* [What to produce]: Set down the data below exactly; pictures stay out.

* [Edit tracking data]:

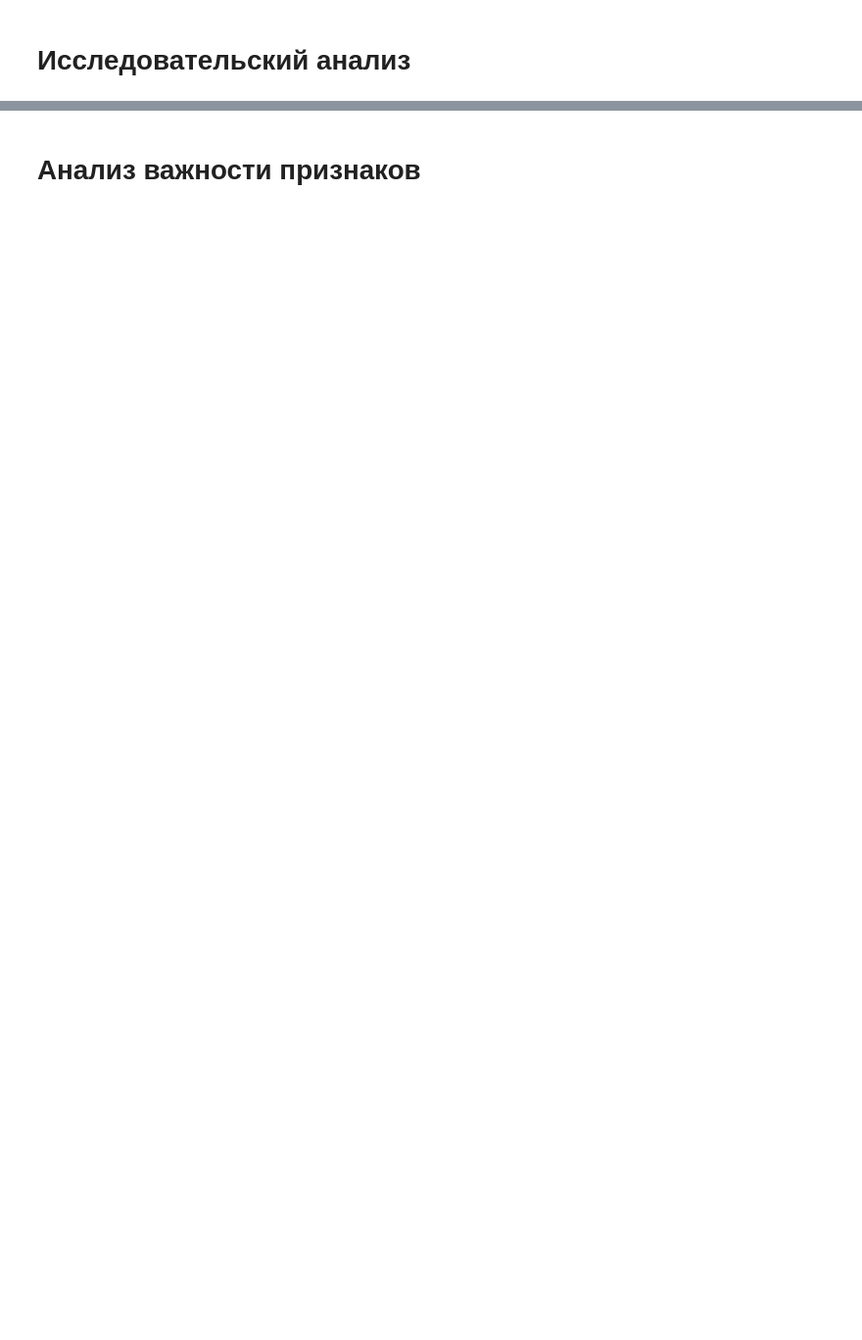
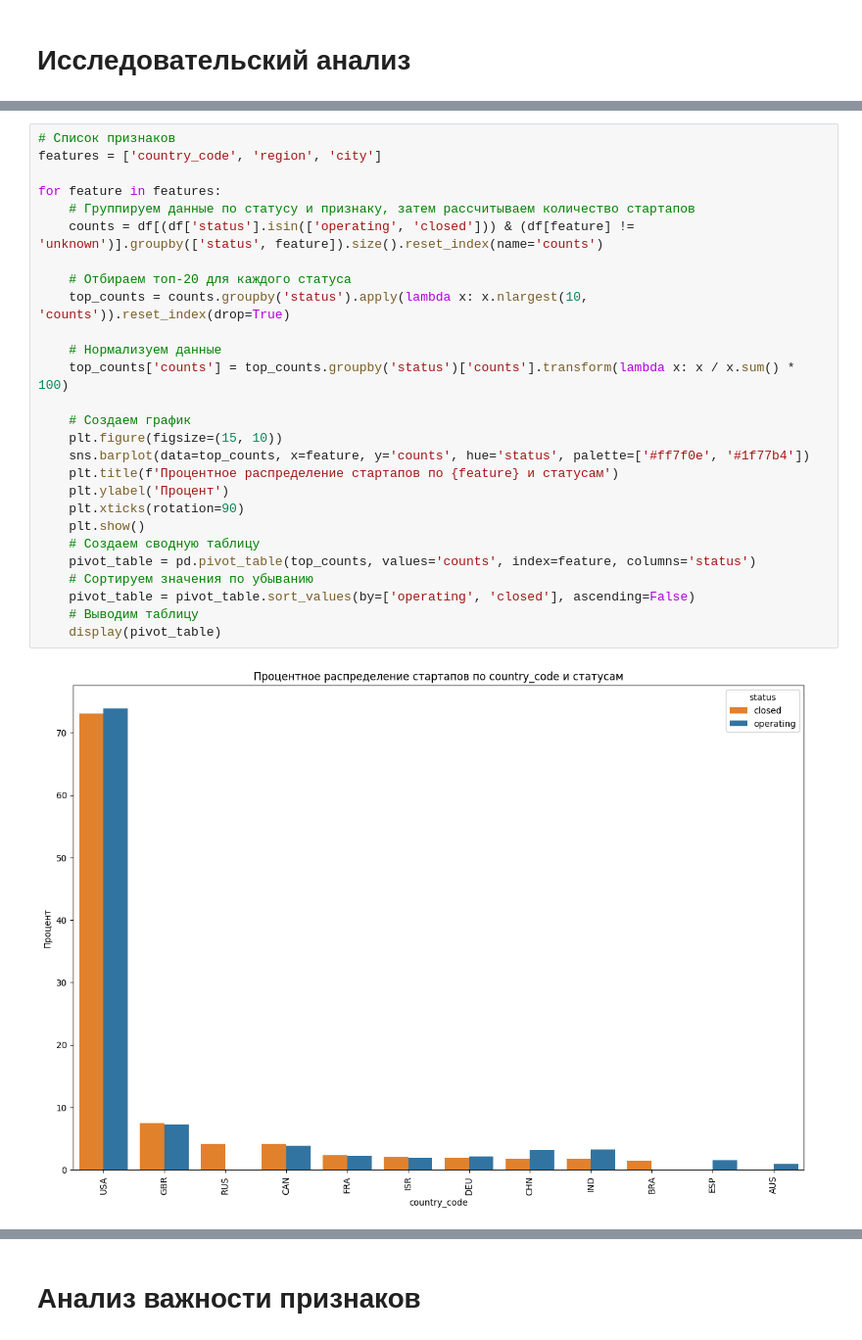
Before and after one commit to IvanovMaxim1992/Masterskay, a Jupyter notebook: Мастерская1.ipynb, the cells around one changed output, grey strips where cells are left out. Shown at 98% size. Saved outputs shown, nothing was run; the diff lists cells and outputs as text; blank space fills up the shorter version.

```diff
--- a/Мастерская1.ipynb
+++ b/Мастерская1.ipynb
@@ -1040,0 +509,29 @@ preprocessor = ColumnTransformer(
+# %%
+# Список признаков
+features = ['country_code', 'region', 'city']
+
+for feature in features:
+    # Группируем данные по статусу и признаку, затем рассчитываем количество стартапов
+    counts = df[(df['status'].isin(['operating', 'closed'])) & (df[feature] != 'unknown')].groupby(['status', feature]).size().reset_index(name='counts')
+
+    # Отбираем топ-20 для каждого статуса
+    top_counts = counts.groupby('status').apply(lambda x: x.nlargest(10, 'counts')).reset_index(drop=True)
+
+    # Нормализуем данные
+    top_counts['counts'] = top_counts.groupby('status')['counts'].transform(lambda x: x / x.sum() * 100)
+
+    # Создаем график
+    plt.figure(figsize=(15, 10))
+    sns.barplot(data=top_counts, x=feature, y='counts', hue='status', palette=['#ff7f0e', '#1f77b4'])
+    plt.title(f'Процентное распределение стартапов по {feature} и статусам')
+    plt.ylabel('Процент')
+    plt.xticks(rotation=90)
+    plt.show()
+    # Создаем сводную таблицу
+    pivot_table = pd.pivot_table(top_counts, values='counts', index=feature, columns='status')
+    # Сортируем значения по убыванию
+    pivot_table = pivot_table.sort_values(by=['operating', 'closed'], ascending=False)
+    # Выводим таблицу
+    display(pivot_table)
+# %% [output]
+[figure, added]
```
Also changed, not shown: parts of 105 cells of this notebook, 1 other file.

* [Task output]:
Before and after one commit to IvanovMaxim1992/Masterskay, a Jupyter notebook: Мастерская1.ipynb, the cells around one changed output, grey strips where cells are left out. Shown at 98% size. Saved outputs shown, nothing was run; the diff lists cells and outputs as text; blank space fills up the shorter version.

```diff
--- a/Мастерская1.ipynb
+++ b/Мастерская1.ipynb
@@ -1040,0 +509,29 @@ preprocessor = ColumnTransformer(
+# %%
+# Список признаков
+features = ['country_code', 'region', 'city']
+
+for feature in features:
+    # Группируем данные по статусу и признаку, затем рассчитываем количество стартапов
+    counts = df[(df['status'].isin(['operating', 'closed'])) & (df[feature] != 'unknown')].groupby(['status', feature]).size().reset_index(name='counts')
+
+    # Отбираем топ-20 для каждого статуса
+    top_counts = counts.groupby('status').apply(lambda x: x.nlargest(10, 'counts')).reset_index(drop=True)
+
+    # Нормализуем данные
+    top_counts['counts'] = top_counts.groupby('status')['counts'].transform(lambda x: x / x.sum() * 100)
+
+    # Создаем график
+    plt.figure(figsize=(15, 10))
+    sns.barplot(data=top_counts, x=feature, y='counts', hue='status', palette=['#ff7f0e', '#1f77b4'])
+    plt.title(f'Процентное распределение стартапов по {feature} и статусам')
+    plt.ylabel('Процент')
+    plt.xticks(rotation=90)
+    plt.show()
+    # Создаем сводную таблицу
+    pivot_table = pd.pivot_table(top_counts, values='counts', index=feature, columns='status')
+    # Сортируем значения по убыванию
+    pivot_table = pivot_table.sort_values(by=['operating', 'closed'], ascending=False)
+    # Выводим таблицу
+    display(pivot_table)
+# %% [output]
+[figure, added]
```
Also changed, not shown: parts of 105 cells of this notebook, 1 other file.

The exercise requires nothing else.